Task details – Search the data below for the word "verified" and copy each line that holds it.

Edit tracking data
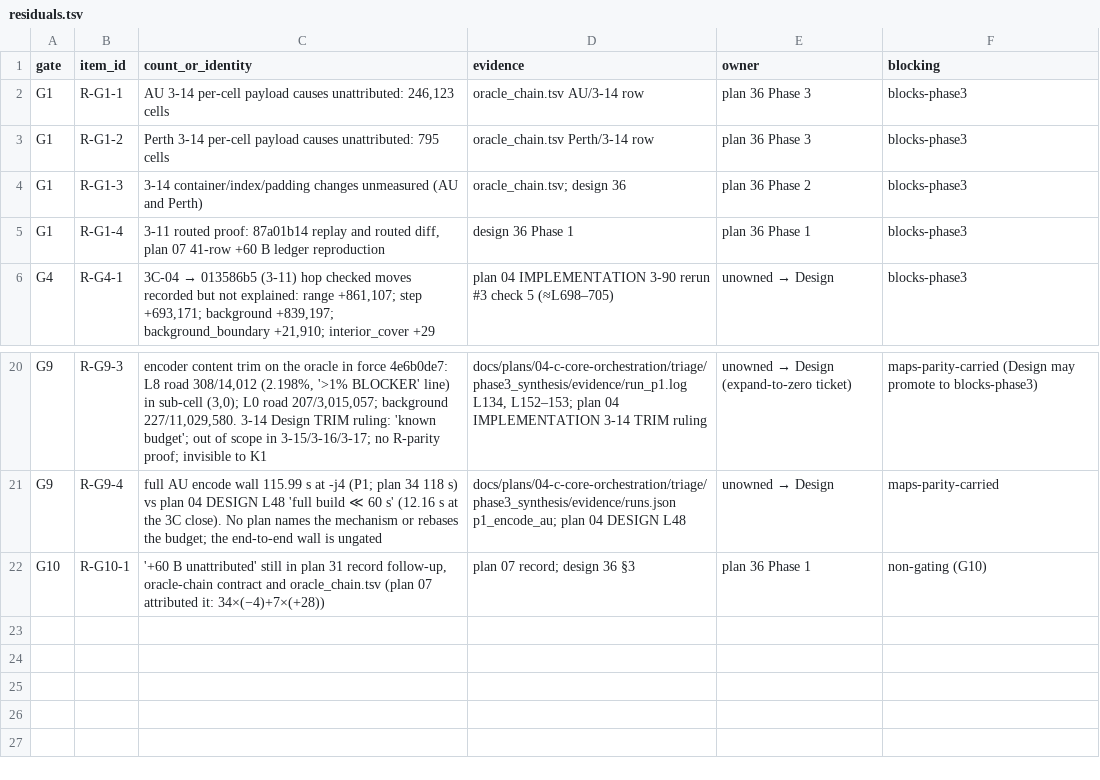
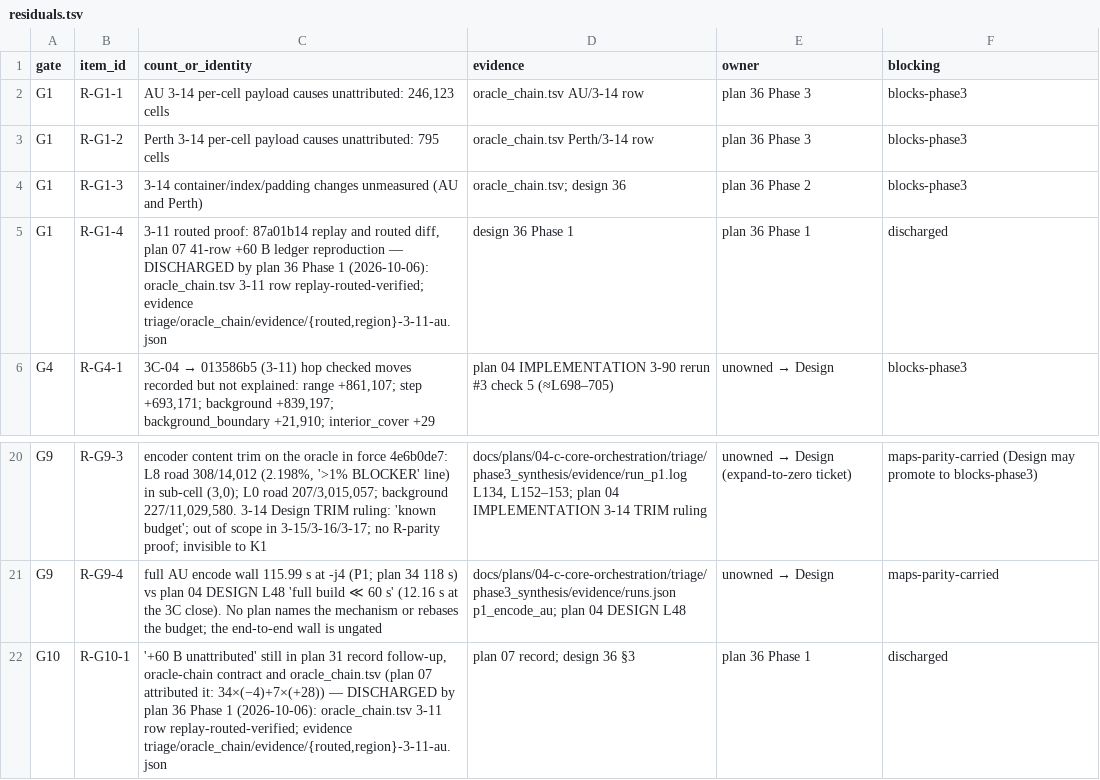
Before and after one commit to codyhamilton/open-pajero-maps, a TSV file: docs/plans/04-c-core-orchestration/triage/phase3_synthesis/residuals.tsv, drawn as a sheet; only a part is shown, gaps mark what is left out.

```diff
--- a/docs/plans/04-c-core-orchestration/triage/phase3_synthesis/residuals.tsv
+++ b/docs/plans/04-c-core-orchestration/triage/phase3_synthesis/residuals.tsv
@@ -4,3 +4,3 @@ G1	R-G1-2	Perth 3-14 per-cell payload causes unattributed: 795 cells	oracle_chai
 G1	R-G1-3	3-14 container/index/padding changes unmeasured (AU and Perth)	oracle_chain.tsv; design 36	plan 36 Phase 2	blocks-phase3
-G1	R-G1-4	3-11 routed proof: 87a01b14 replay and routed diff, plan 07 41-row +60 B ledger reproduction	design 36 Phase 1	plan 36 Phase 1	blocks-phase3
+G1	R-G1-4	3-11 routed proof: 87a01b14 replay and routed diff, plan 07 41-row +60 B ledger reproduction — DISCHARGED by plan 36 Phase 1 (2026-10-06): oracle_chain.tsv 3-11 row replay-routed-verified; evidence triage/oracle_chain/evidence/{routed,region}-3-11-au.json	design 36 Phase 1	plan 36 Phase 1	discharged
 G4	R-G4-1	3C-04 → 013586b5 (3-11) hop checked moves recorded but not explained: range +861,107; step +693,171; background +839,197; background_boundary +21,910; interior_cover +29	plan 04 IMPLEMENTATION 3-90 rerun #3 check 5 (≈L698–705)	unowned → Design	blocks-phase3
@@ -21,2 +21,2 @@ G9	R-G9-3	encoder content trim on the oracle in force 4e6b0de7: L8 road 308/14,0
 G9	R-G9-4	full AU encode wall 115.99 s at -j4 (P1; plan 34 118 s) vs plan 04 DESIGN L48 'full build ≪ 60 s' (12.16 s at the 3C close). No plan names the mechanism or rebases the budget; the end-to-end wall is ungated	docs/plans/04-c-core-orchestration/triage/phase3_synthesis/evidence/runs.json p1_encode_au; plan 04 DESIGN L48	unowned → Design	maps-parity-carried
-G10	R-G10-1	'+60 B unattributed' still in plan 31 record follow-up, oracle-chain contract and oracle_chain.tsv (plan 07 attributed it: 34×(−4)+7×(+28))	plan 07 record; design 36 §3	plan 36 Phase 1	non-gating (G10)
+G10	R-G10-1	'+60 B unattributed' still in plan 31 record follow-up, oracle-chain contract and oracle_chain.tsv (plan 07 attributed it: 34×(−4)+7×(+28)) — DISCHARGED by plan 36 Phase 1 (2026-10-06): oracle_chain.tsv 3-11 row replay-routed-verified; evidence triage/oracle_chain/evidence/{routed,region}-3-11-au.json	plan 07 record; design 36 §3	plan 36 Phase 1	discharged
```
Also changed, not shown: docs/plans/04-c-core-orchestration/triage/oracle_chain/oracle_chain.tsv, 19 other files.
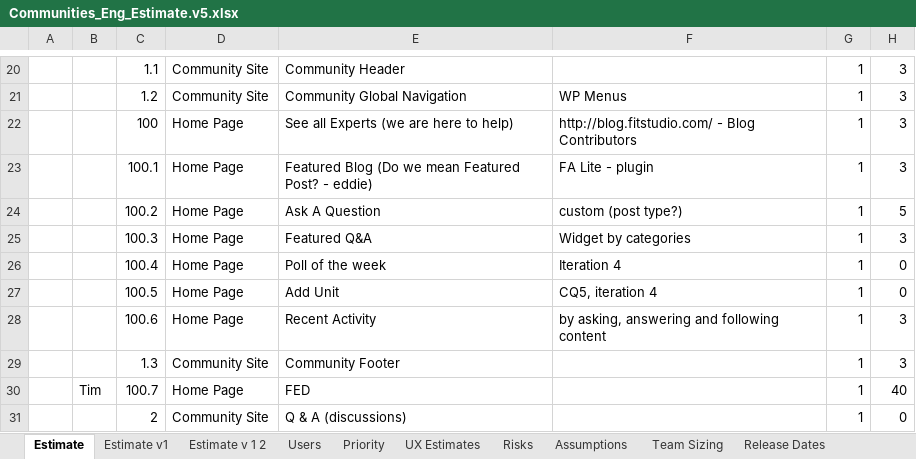
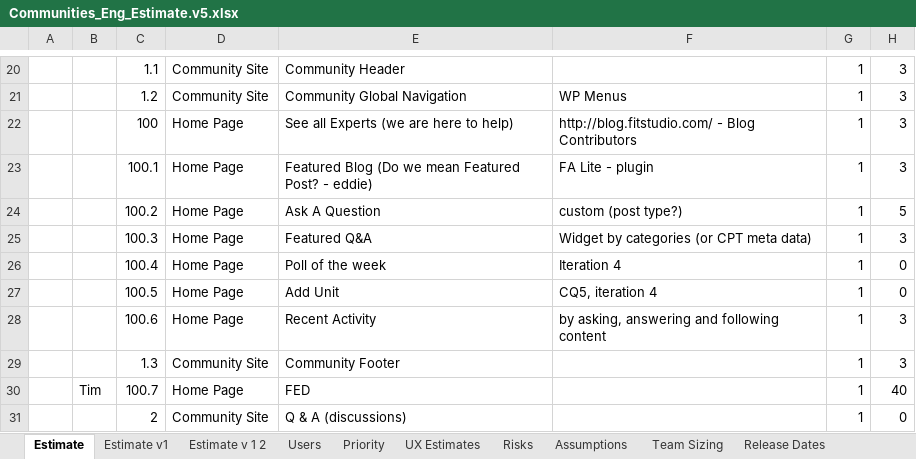
Before and after one commit to starbunks/ilikebeer, an Excel workbook: estimation/Communities_Eng_Estimate.v5.xlsx, sheet Estimate, drawn as a sheet; only a part is shown, gaps mark what is left out; values as stored, in another font and other column widths than the file's, no borders; the diff names each change by its address in the sheet, - before the commit and + after, or states it on an @@ line.

Commit message:
/ ‘estimation/Communities_Eng_Estimate.v5.xlsx’

```diff
--- a/estimation/Communities_Eng_Estimate.v5.xlsx (sheet Estimate)
+++ b/estimation/Communities_Eng_Estimate.v5.xlsx (sheet Estimate)
-F25: Widget by categories
+F25: Widget by categories (or CPT meta data)
```
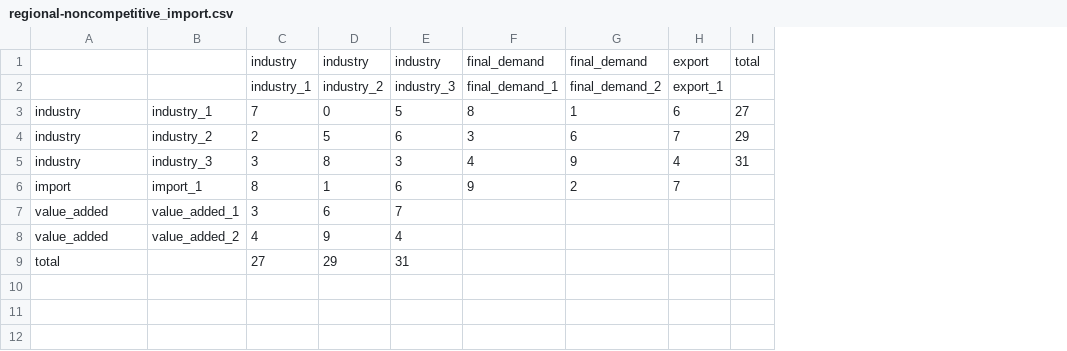
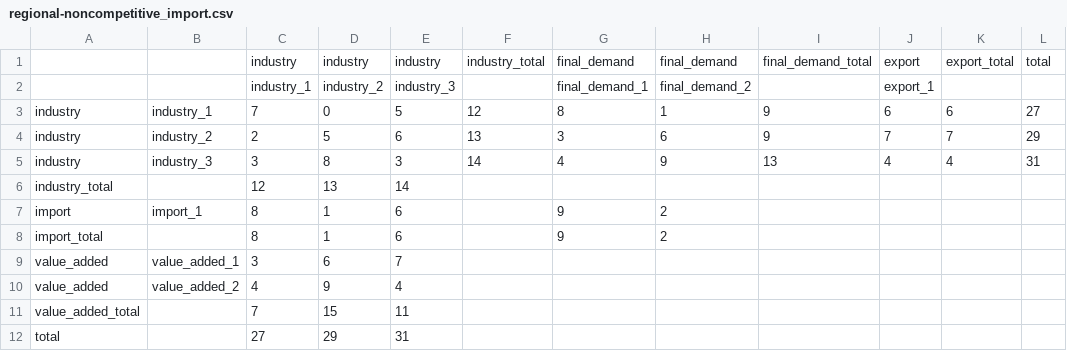
Before and after one commit to UchidaMizuki/econio, a CSV file: data-raw/iotable_dummy/regional-noncompetitive_import.csv, drawn as a sheet; addresses are those after the commit; the diff names each change by its address in the sheet, - before the commit and + after, or states it on an @@ line.

Commit message:
Support total checks (#4)

```diff
--- a/data-raw/iotable_dummy/regional-noncompetitive_import.csv
+++ b/data-raw/iotable_dummy/regional-noncompetitive_import.csv
+column F, rows 1-5: industry_total |  | 12 | 13 | 14
+column I, rows 1-5: final_demand_total |  | 9 | 9 | 13
+column K, rows 1-5: export_total |  | 6 | 7 | 4
+row 6: industry_total |  | 12 | 13 | 14
-J7: 7
+J7: (empty)
+row 8: import_total |  | 8 | 1 | 6 |  | 9 | 2
+row 11: value_added_total |  | 7 | 15 | 11
```
Also changed, not shown: data-raw/iotable_dummy/regional-competitive_import.csv, 9 other files.
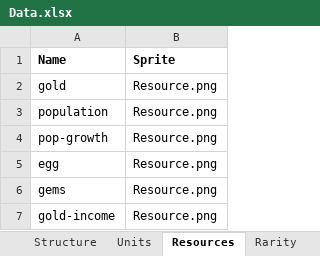
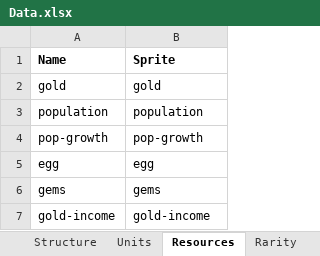
Before and after one commit to moloy559/army-roguelike, an Excel workbook: Assets/Data/Data.xlsx, sheet Resources, drawn as a sheet; values as stored, in another font and other column widths than the file's, no borders; table styles not drawn; the diff names each change by its address in the sheet, - before the commit and + after, or states it on an @@ line.

```diff
--- a/Assets/Data/Data.xlsx (sheet Resources)
+++ b/Assets/Data/Data.xlsx (sheet Resources)
-B2 (Sprite): Resource.png
+B2 (Sprite): gold
-B3 (Sprite): Resource.png
+B3 (Sprite): population
-B4 (Sprite): Resource.png
+B4 (Sprite): pop-growth
-B5 (Sprite): Resource.png
+B5 (Sprite): egg
-B6 (Sprite): Resource.png
+B6 (Sprite): gems
-B7 (Sprite): Resource.png
+B7 (Sprite): gold-income
```
Also changed, not shown: sheet Structure, sheet Units, 4 other files.
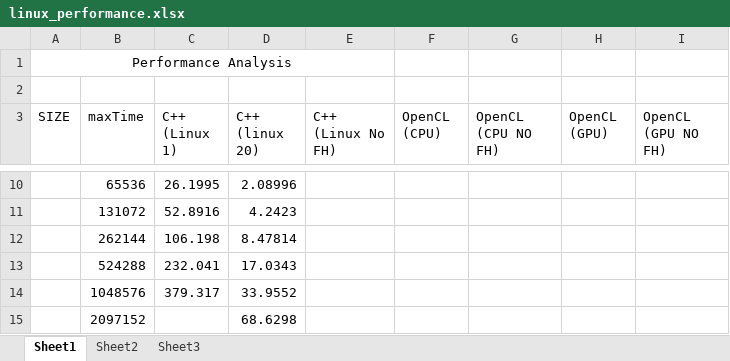
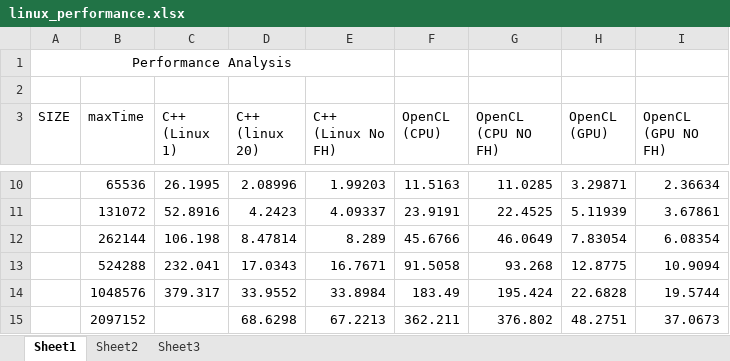
Before and after one commit to junaidnasir/gpu-em-nim, an Excel workbook: project_code/linux_performance.xlsx, sheet Sheet1, drawn as a sheet; only a part is shown, gaps mark what is left out; values as stored, in another font and other column widths than the file's, no borders; the diff covers the shown part only; the diff names each change by its address in the sheet, - before the commit and + after, or states it on an @@ line.

```diff
--- a/project_code/linux_performance.xlsx (sheet Sheet1)
+++ b/project_code/linux_performance.xlsx (sheet Sheet1)
-E10 (C++ (Linux No FH)): (empty)
+E10 (C++ (Linux No FH)): 1.99203
-F10 (OpenCL (CPU)): (empty)
+F10 (OpenCL (CPU)): 11.5163
-G10 (OpenCL (CPU NO FH)): (empty)
+G10 (OpenCL (CPU NO FH)): 11.0285
-H10 (OpenCL (GPU)): (empty)
+H10 (OpenCL (GPU)): 3.29871
-I10 (OpenCL (GPU NO FH)): (empty)
+I10 (OpenCL (GPU NO FH)): 2.36634
-E11 (C++ (Linux No FH)): (empty)
+E11 (C++ (Linux No FH)): 4.09337
-F11 (OpenCL (CPU)): (empty)
+F11 (OpenCL (CPU)): 23.9191
-G11 (OpenCL (CPU NO FH)): (empty)
+G11 (OpenCL (CPU NO FH)): 22.4525
-H11 (OpenCL (GPU)): (empty)
+H11 (OpenCL (GPU)): 5.11939
-I11 (OpenCL (GPU NO FH)): (empty)
+I11 (OpenCL (GPU NO FH)): 3.67861
-E12 (C++ (Linux No FH)): (empty)
+E12 (C++ (Linux No FH)): 8.289
-F12 (OpenCL (CPU)): (empty)
+F12 (OpenCL (CPU)): 45.6766
-G12 (OpenCL (CPU NO FH)): (empty)
+G12 (OpenCL (CPU NO FH)): 46.0649
-H12 (OpenCL (GPU)): (empty)
+H12 (OpenCL (GPU)): 7.83054
-I12 (OpenCL (GPU NO FH)): (empty)
+I12 (OpenCL (GPU NO FH)): 6.08354
-E13 (C++ (Linux No FH)): (empty)
+E13 (C++ (Linux No FH)): 16.7671
-F13 (OpenCL (CPU)): (empty)
+F13 (OpenCL (CPU)): 91.5058
-G13 (OpenCL (CPU NO FH)): (empty)
+G13 (OpenCL (CPU NO FH)): 93.268
-H13 (OpenCL (GPU)): (empty)
+H13 (OpenCL (GPU)): 12.8775
-I13 (OpenCL (GPU NO FH)): (empty)
+I13 (OpenCL (GPU NO FH)): 10.9094
-E14 (C++ (Linux No FH)): (empty)
+E14 (C++ (Linux No FH)): 33.8984
-F14 (OpenCL (CPU)): (empty)
+F14 (OpenCL (CPU)): 183.49
-G14 (OpenCL (CPU NO FH)): (empty)
+G14 (OpenCL (CPU NO FH)): 195.424
-H14 (OpenCL (GPU)): (empty)
+H14 (OpenCL (GPU)): 22.6828
-I14 (OpenCL (GPU NO FH)): (empty)
+I14 (OpenCL (GPU NO FH)): 19.5744
-E15 (C++ (Linux No FH)): (empty)
+E15 (C++ (Linux No FH)): 67.2213
-F15 (OpenCL (CPU)): (empty)
+F15 (OpenCL (CPU)): 362.211
-G15 (OpenCL (CPU NO FH)): (empty)
+G15 (OpenCL (CPU NO FH)): 376.802
-H15 (OpenCL (GPU)): (empty)
+H15 (OpenCL (GPU)): 48.2751
-I15 (OpenCL (GPU NO FH)): (empty)
+I15 (OpenCL (GPU NO FH)): 37.0673
```
Also changed, not shown: 46 edited cells elsewhere in this sheet, 2 other files.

Answer section –
+G1	R-G1-4	3-11 routed proof: 87a01b14 replay and routed diff, plan 07 41-row +60 B ledger reproduction — DISCHARGED by plan 36 Phase 1 (2026-10-06): oracle_chain.tsv 3-11 row replay-routed-verified; evidence triage/oracle_chain/evidence/{routed,region}-3-11-au.json	design 36 Phase 1	plan 36 Phase 1	discharged
+G10	R-G10-1	'+60 B unattributed' still in plan 31 record follow-up, oracle-chain contract and oracle_chain.tsv (plan 07 attributed it: 34×(−4)+7×(+28)) — DISCHARGED by plan 36 Phase 1 (2026-10-06): oracle_chain.tsv 3-11 row replay-routed-verified; evidence triage/oracle_chain/evidence/{routed,region}-3-11-au.json	plan 07 record; design 36 §3	plan 36 Phase 1	discharged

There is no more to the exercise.